Dr. Barbara Han, Ph.D.: The historic low in influenza cases last year was brought about because of global dampening in human-to-human transmission. Continuing to reduce human-to-human transmission will keep spillover events from turning into epidemics, but it will not eradicate the spillover events from animals from occurring.

Dr. Gray: I don't see eradication of influenza viruses in the near future. I would argue that avian species, swine, humans and cattle are all reservoirs for influenza A, B, C and D viruses, but swine influenza viruses concern me the most.

Q: What Are the Primary Drivers of Zoonotic Disease?

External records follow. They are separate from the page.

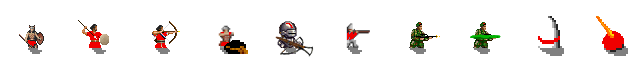
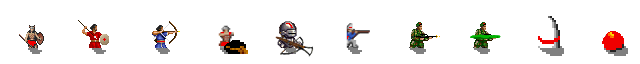
Improvements to defender graphics - make the player colour more subtle.

diff --git a/readme.html b/readme.html
@@ -532,7 +532,8 @@ UPDATED Now using SDL 2 for Android instead of Qt: no longer requires Ministro
         app; now properly scales to fullscreen (and takes full advantage of
         devices with FullHD displays or higher); now supports using device's
         volume keys to change volume.
-UPDATED Improved graphics: unarmed man and caveman.
+UPDATED Improved graphics: unarmed man, caveman, and minor changes to some of
+        the defenders.
 UPDATED Faster startup time.
 UPDATED Options (sound/music and one mouse button mode) now saved.
 UPDATED Message displayed when game paused; mouse pointer no longer frozen when
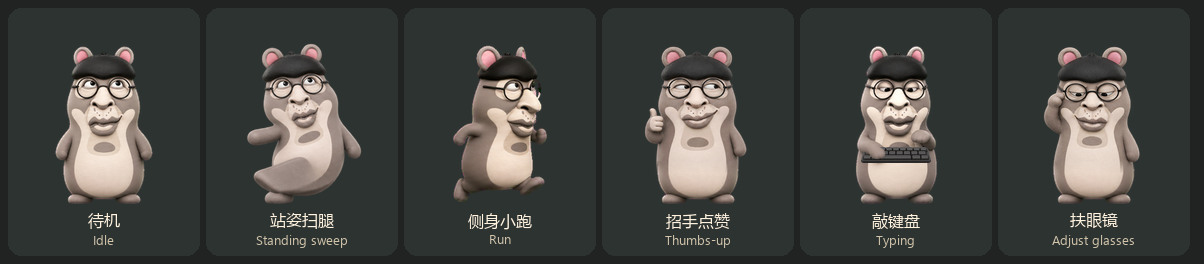
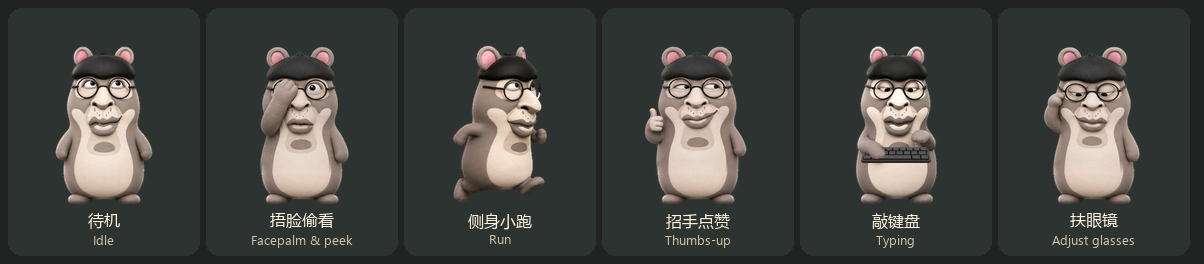
Restore the original facepalm and peek animation

Changed region(s): [[0.1844, 0.1515, 0.3073, 0.9394]]

diff --git a/README.md b/README.md
@@ -1,22 +1,12 @@
 # 飞飞鼠 · Feifeishu for Codex
 
-飞飞鼠是可以装进 **Codex 桌面应用**的 Faker 梗图桌宠，也叫大飞鼠、飞天鼠。它戴着圆眼镜，站着就抬腿横扫出去，扫空了才捂脸偷看。
+飞飞鼠是可以装进 **Codex 桌面应用**的 Faker 梗图桌宠，也叫大飞鼠、飞天鼠。它戴着圆眼镜，平时爱憋笑，任务失误时会捂脸再偷看。
 
-**Feifeishu** is an animated **Codex desktop pet** inspired by the **Faker Flying Squirrel** and **Faker Flying Mouse** memes. When a task fails, it sweeps one raised foot sideways from a standing pose, misses, and peeks out from behind its paws. It also waves, types with alternating paws, and adjusts its glasses during review.
+**Feifeishu** is an animated **Codex desktop pet** inspired by the **Faker Flying Squirrel** and **Faker Flying Mouse** memes. It waves, types with alternating paws, and adjusts its glasses during review. After a failed task, it covers its face and peeks out from behind one paw.
 
 [**下载 Windows 安装包 · Download for Windows**](https://github.com/99Like-wjj/feifeishu-codex-pet/releases/latest/download/feifeishu-codex-pet-windows.zip) · [版本记录 · Releases](https://github.com/99Like-wjj/feifeishu-codex-pet/releases)
 
-![飞飞鼠的待机、抬脚横扫、侧面跑动、点赞、敲键盘和扶眼镜](docs/images/preview.png)
-
-## 站姿扫腿 · Standing sweep
-
-**任务失败时**，飞飞鼠从站姿直接抬腿，脚从画面右侧扫过腹前，带着肩和髋转向左侧。扫动脚保持离地，横过时挡住一部分下腹。随后把脚收回身下，再捂脸偷看。桌宠使用固定正面视角。**鼠标悬停**时播放普通跳跃。
-
-The standing sweep plays in the desktop pet’s **failed task** animation. The pet brings its raised leg from screen-right across its belly and toward screen-left as its shoulders and hips turn. It then draws the foot back under its body. The front camera stays fixed. Hover over the floating pet to see its regular hop.
-
-![飞飞鼠一只脚撑地，另一只脚抬起从身前横扫过去，收脚后捂脸偷看](docs/images/ground-kick.gif)
-
-从原片 1.467–2.200 秒每隔两帧取样，并以 1.600、1.733、1.867、2.000 和 2.200 秒对照抬脚、横扫和收腿姿势。[飞飞鼠与马头羊（再补档）](https://www.bilibili.com/video/BV1Gj476zEQL/)
+![飞飞鼠的待机、捂脸偷看、侧面跑动、点赞、敲键盘和扶眼镜](docs/images/preview.png)
 
 <details>
 <summary>播放九种状态 · Watch all nine animations</summary>
@@ -47,7 +37,7 @@ The standing sweep plays in the desktop pet’s **failed task** animation. The p
 | 左右走动 | 侧身小跑 | Run left or right |
 | 招手 | 挥爪后竖拇指 | Wave and give a thumbs-up |
 | 悬停跳跃 | 起跳、腾空、落地 | Hop and land |
-| 任务失败 | 站姿抬腿横扫，收脚后捂脸偷看 | Standing sweep, facepalm, and peek |
+| 任务失败 | 先瞪眼，再捂脸偷看 | Widen eyes, facepalm, and peek |
 | 等待 | 合手等一会儿，再摊开手 | Clasp paws, then shrug |
 | 工作 | 左右爪交替敲小键盘 | Type with alternating paws |
 | 审阅 | 眯眼扶镜框 | Squint and adjust glasses |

Dr. Blehert: Zoonotic diseases, or diseases of animals that can also infect humans, can be transmitted between animals and humans by a number of mechanisms, one of which is human interaction with infected domestic animal(s).

Dr. Smith: There are a lot of other ways that diseases can be transmitted from animals to humans. We know they can also come from farmed animals, and diseases such as Ebola, HIV and the original SARS can come from animals hunted/butchered/consumed as wild game.

Dr. Han: Spillover events, where pathogens are transmitted from an animal host into a human, occur frequently, but the vast majority of these don't cause any problems in humans. Each spillover event is not a complete roll of the dice; there is consensus about certain groups of pathogens that are more likely to cause severe or highly transmissible disease in humans.

Author: Ashley Hagen, M.S.

Ashley Hagen, M.S.
Ashley Hagen, M.S. is the Scientific and Digital Editor for the American Society for Microbiology and host of ASM's Microbial Minutes.

Author: Geoff Hunt, Ph.D.

Geoff Hunt, Ph.D.
Geoff Hunt earned his Ph.D. in molecular biology from Princeton University.